1. The two petitioners were accused of an offence punishable under Section 6 (b) of the Suppression of Immoral Traffic in Women and Girls Act, in that on 20-2-1973 at about 9-30 P.M., at Edward Elliots Road, Kalayani Hospital, the accused solicited one Raju and demanded Rs. 10 to have sexual intercourse with any one of the two accused and thereby caused annoyance and obstruction to Raju.
2. The learned Sixth Presidency Magistrate (as he then was) questioned the accused-petitioners under Section 242, Cr.P.C., to show cause why they should not be convicted. The two petitioners denied the offence and pleaded not guilty. Thereafter, the statutory duty enjoined on the Magistrate is to proceed to hear the complainant and take all such evidence as may be produced in support of the prosecution and also to hear the accused and take all such evidence as they produce in their defence, under Section 244 of the Code of Criminal Procedure. If there is no admission on the part of the petitioners entailing a conviction in terms of Section 243, Cr. P. C, the inevitable duty of the Magistrate is to record evidence under Section 244, Cr.P.C. The Code does not warrant the subsequent admission of guilt on the part of the petitioners, when once there is a denial of the offence, under Section 242, Cr.P.C.
3. Clearly, the procedure followed by the learned Magistrate is opposed to law. This view of mine derives strength from the two decisions reported in M. Kuppuswami in re and Latha In re, (Cri. R. C. No. 1158 of 1972 of this Court -judgment, D/- 17-1-1974 (Mad.).

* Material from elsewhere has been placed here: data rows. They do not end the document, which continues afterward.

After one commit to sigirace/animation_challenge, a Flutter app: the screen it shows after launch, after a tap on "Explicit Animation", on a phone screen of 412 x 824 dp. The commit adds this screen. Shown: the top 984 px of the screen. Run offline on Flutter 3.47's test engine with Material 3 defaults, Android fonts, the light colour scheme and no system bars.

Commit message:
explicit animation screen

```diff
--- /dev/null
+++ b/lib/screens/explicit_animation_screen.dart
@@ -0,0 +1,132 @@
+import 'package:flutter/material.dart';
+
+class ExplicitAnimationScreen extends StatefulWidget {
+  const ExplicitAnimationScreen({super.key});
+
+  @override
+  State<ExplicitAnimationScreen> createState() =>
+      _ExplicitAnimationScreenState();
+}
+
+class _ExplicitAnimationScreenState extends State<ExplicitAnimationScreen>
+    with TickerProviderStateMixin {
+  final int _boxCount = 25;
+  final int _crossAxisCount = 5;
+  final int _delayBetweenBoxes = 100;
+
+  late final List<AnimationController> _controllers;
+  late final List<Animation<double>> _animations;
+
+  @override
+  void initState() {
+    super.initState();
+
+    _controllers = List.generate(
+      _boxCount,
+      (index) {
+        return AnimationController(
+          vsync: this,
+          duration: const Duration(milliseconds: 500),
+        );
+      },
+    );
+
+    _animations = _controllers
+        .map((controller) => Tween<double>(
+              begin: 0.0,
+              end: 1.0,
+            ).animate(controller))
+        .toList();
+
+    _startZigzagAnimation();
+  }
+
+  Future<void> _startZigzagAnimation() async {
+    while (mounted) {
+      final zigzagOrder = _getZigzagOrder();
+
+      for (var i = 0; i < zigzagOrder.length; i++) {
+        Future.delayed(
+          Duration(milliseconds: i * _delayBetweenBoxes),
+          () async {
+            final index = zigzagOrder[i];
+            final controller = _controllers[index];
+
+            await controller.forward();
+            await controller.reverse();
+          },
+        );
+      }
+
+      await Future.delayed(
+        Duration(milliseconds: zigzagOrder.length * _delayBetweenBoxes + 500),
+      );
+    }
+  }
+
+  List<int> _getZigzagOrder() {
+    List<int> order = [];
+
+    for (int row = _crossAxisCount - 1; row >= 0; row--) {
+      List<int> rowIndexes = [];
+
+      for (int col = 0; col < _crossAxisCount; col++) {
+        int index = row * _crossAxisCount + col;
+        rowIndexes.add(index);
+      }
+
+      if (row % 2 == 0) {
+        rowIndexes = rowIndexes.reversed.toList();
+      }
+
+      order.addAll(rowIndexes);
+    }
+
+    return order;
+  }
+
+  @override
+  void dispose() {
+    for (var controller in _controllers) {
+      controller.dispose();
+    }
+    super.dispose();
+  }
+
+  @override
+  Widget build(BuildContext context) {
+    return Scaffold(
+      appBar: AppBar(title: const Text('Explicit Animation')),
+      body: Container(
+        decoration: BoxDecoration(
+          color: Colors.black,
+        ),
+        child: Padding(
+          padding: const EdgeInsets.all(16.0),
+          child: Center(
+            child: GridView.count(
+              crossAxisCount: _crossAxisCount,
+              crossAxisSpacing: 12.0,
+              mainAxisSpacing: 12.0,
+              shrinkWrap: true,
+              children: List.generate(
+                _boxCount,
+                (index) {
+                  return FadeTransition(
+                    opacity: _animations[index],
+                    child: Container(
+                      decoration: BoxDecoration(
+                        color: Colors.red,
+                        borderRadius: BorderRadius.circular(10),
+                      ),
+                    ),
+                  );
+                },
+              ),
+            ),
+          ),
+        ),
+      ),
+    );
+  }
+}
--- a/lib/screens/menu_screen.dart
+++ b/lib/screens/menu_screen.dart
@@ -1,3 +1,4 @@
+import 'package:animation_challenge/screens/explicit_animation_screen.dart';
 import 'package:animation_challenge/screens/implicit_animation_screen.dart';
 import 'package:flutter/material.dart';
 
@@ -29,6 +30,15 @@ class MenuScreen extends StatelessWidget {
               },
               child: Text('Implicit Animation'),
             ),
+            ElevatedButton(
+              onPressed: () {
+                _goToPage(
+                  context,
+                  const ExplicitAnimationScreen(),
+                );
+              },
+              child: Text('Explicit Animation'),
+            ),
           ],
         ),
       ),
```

4. The revision petition is allowed. The convictions and sentences awarded against the two petitioners are set aside. The fine amounts, if paid, will be refunded to the petitioners.